**GOAL OF THE EXERCISE:**
Every record below is to be restated word for word, and no picture is to be copied.

**DATA EXTRACT:**
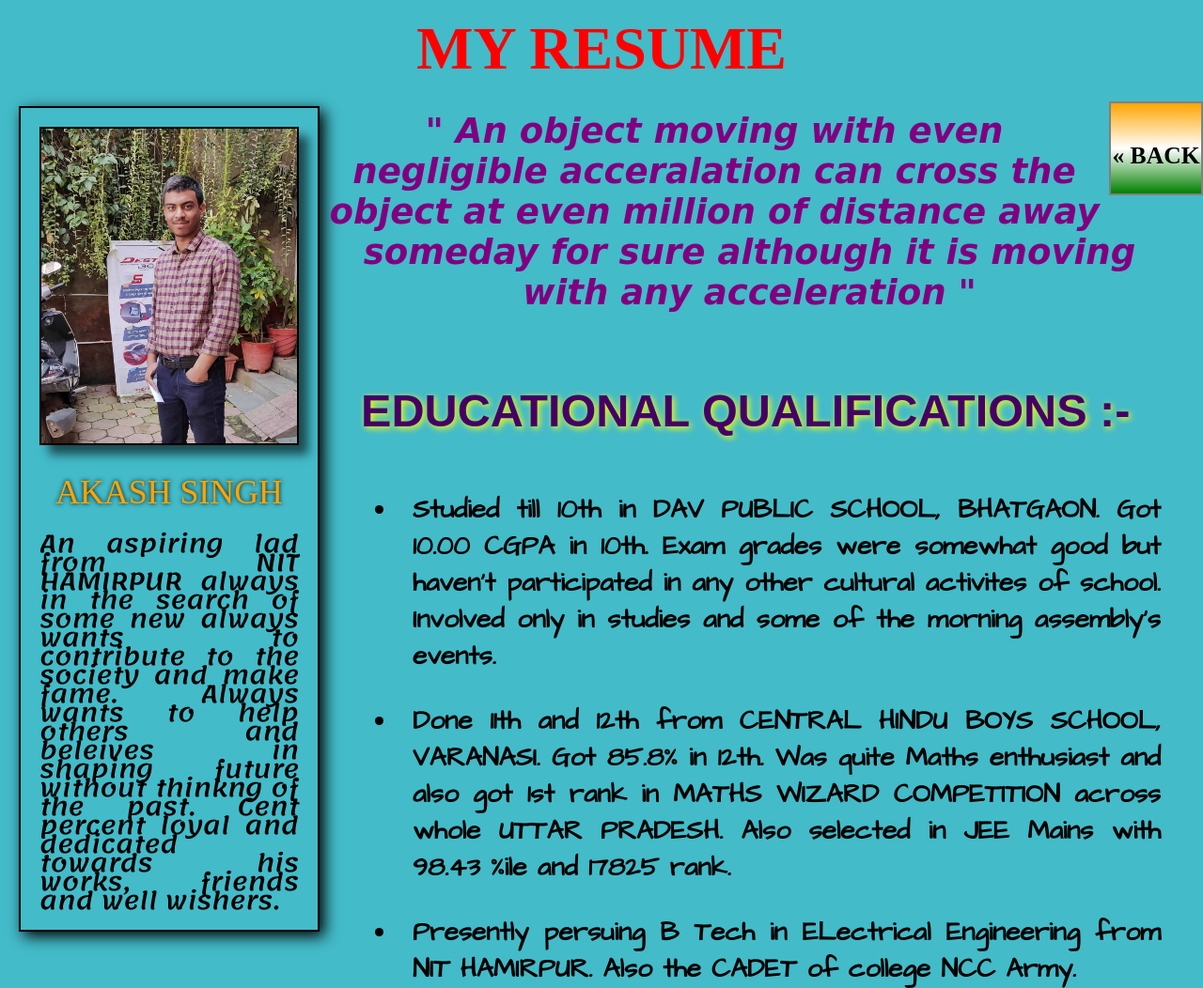
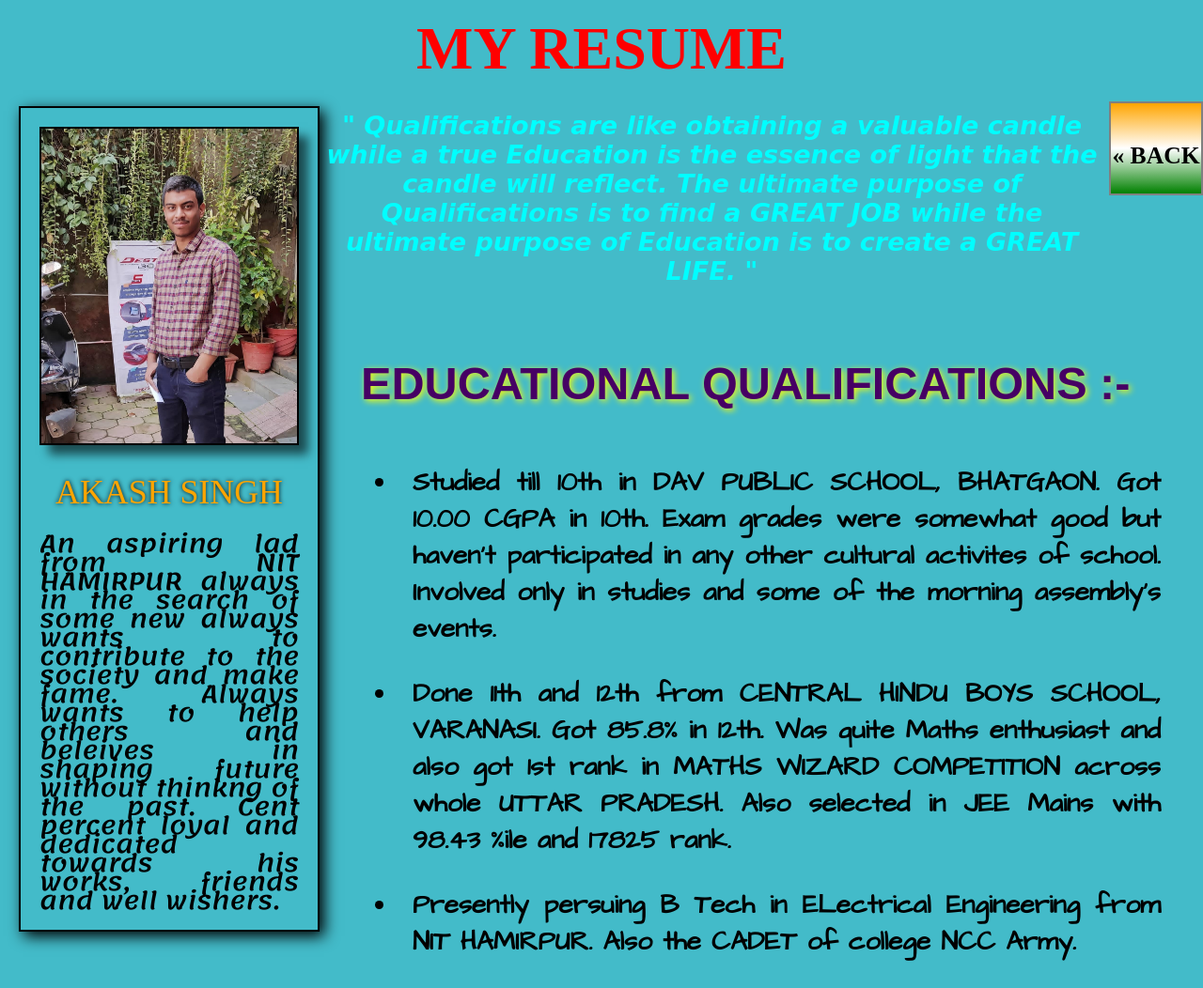
Before and after one commit to asnith/resume-qualifications, a plain HTML site: page index.html in a window 1280 px wide. Shown: the top 1052 px of the page at 94% size. Drawn offline with Linux system fonts and the light colour scheme; a web font is replaced by a local one.

Commit message:
Update index.html

```diff
--- a/index.html
+++ b/index.html
@@ -16,7 +16,13 @@
         @media (min-width: 768px)
         {
       .text2 {
-        color: purple;
+        color: aqua;
+        text-align: center;
+        margin-right: 100px;
+        font-size: 27PX;
+      }
+      .text4 {
+        color: aqua;
       }
      .as {
       margin-left: 30vw;
@@ -126,7 +132,7 @@
 </head>
 <body>
   <h1 class="resume">MY RESUME</h1>
-  <div class="move"><p class="text4" id="move1">&quot; An object moving with even negligible acceralation can cross the object at even million of distance away someday for sure although it is moving with any acceleration &quot;</p><br>
+  <div class="move"><p class="text4" id="move1" style="color: aqua">&quot; Qualifications are like obtaining a valuable candle while a true Education is the essence of light that the candle will reflect. The ultimate purpose of Qualifications is to find a <b>GREAT JOB</b> while the ultimate purpose of Education is to create a <b>GREAT LIFE</b>. &quot;</p><br>
 
 
     </div>
@@ -143,7 +149,7 @@
     </div>
     <div class="col-l-12">
       <div class="r1"><a href="file:///C:/Users/ACER/Desktop/Resume.html"><div class="w1"">&laquo; BACK</div></a></div>
-    <p class="text2" id="move1">&quot; An object moving with even negligible acceralation can cross the object at even million of distance away someday for sure although it is moving with any acceleration &quot;</p><br><br>
+    <p class="text2" id="move1">&quot; Qualifications are like obtaining a valuable candle while a true Education is the essence of light that the candle will reflect. The ultimate purpose of Qualifications is to find a <b>GREAT JOB</b> while the ultimate purpose of Education is to create a <b>GREAT LIFE</b>. &quot;</p><br><br>
 
     </div>
     <div class="as">
```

**SOLUTION TO THE PROBLEM:**
Before and after one commit to asnith/resume-qualifications, a plain HTML site: page index.html in a window 1280 px wide. Shown: the top 1052 px of the page at 94% size. Drawn offline with Linux system fonts and the light colour scheme; a web font is replaced by a local one.

Commit message:
Update index.html

```diff
--- a/index.html
+++ b/index.html
@@ -16,7 +16,13 @@
         @media (min-width: 768px)
         {
       .text2 {
-        color: purple;
+        color: aqua;
+        text-align: center;
+        margin-right: 100px;
+        font-size: 27PX;
+      }
+      .text4 {
+        color: aqua;
       }
      .as {
       margin-left: 30vw;
@@ -126,7 +132,7 @@
 </head>
 <body>
   <h1 class="resume">MY RESUME</h1>
-  <div class="move"><p class="text4" id="move1">&quot; An object moving with even negligible acceralation can cross the object at even million of distance away someday for sure although it is moving with any acceleration &quot;</p><br>
+  <div class="move"><p class="text4" id="move1" style="color: aqua">&quot; Qualifications are like obtaining a valuable candle while a true Education is the essence of light that the candle will reflect. The ultimate purpose of Qualifications is to find a <b>GREAT JOB</b> while the ultimate purpose of Education is to create a <b>GREAT LIFE</b>. &quot;</p><br>
 
 
     </div>
@@ -143,7 +149,7 @@
     </div>
     <div class="col-l-12">
       <div class="r1"><a href="file:///C:/Users/ACER/Desktop/Resume.html"><div class="w1"">&laquo; BACK</div></a></div>
-    <p class="text2" id="move1">&quot; An object moving with even negligible acceralation can cross the object at even million of distance away someday for sure although it is moving with any acceleration &quot;</p><br><br>
+    <p class="text2" id="move1">&quot; Qualifications are like obtaining a valuable candle while a true Education is the essence of light that the candle will reflect. The ultimate purpose of Qualifications is to find a <b>GREAT JOB</b> while the ultimate purpose of Education is to create a <b>GREAT LIFE</b>. &quot;</p><br><br>
 
     </div>
     <div class="as">
```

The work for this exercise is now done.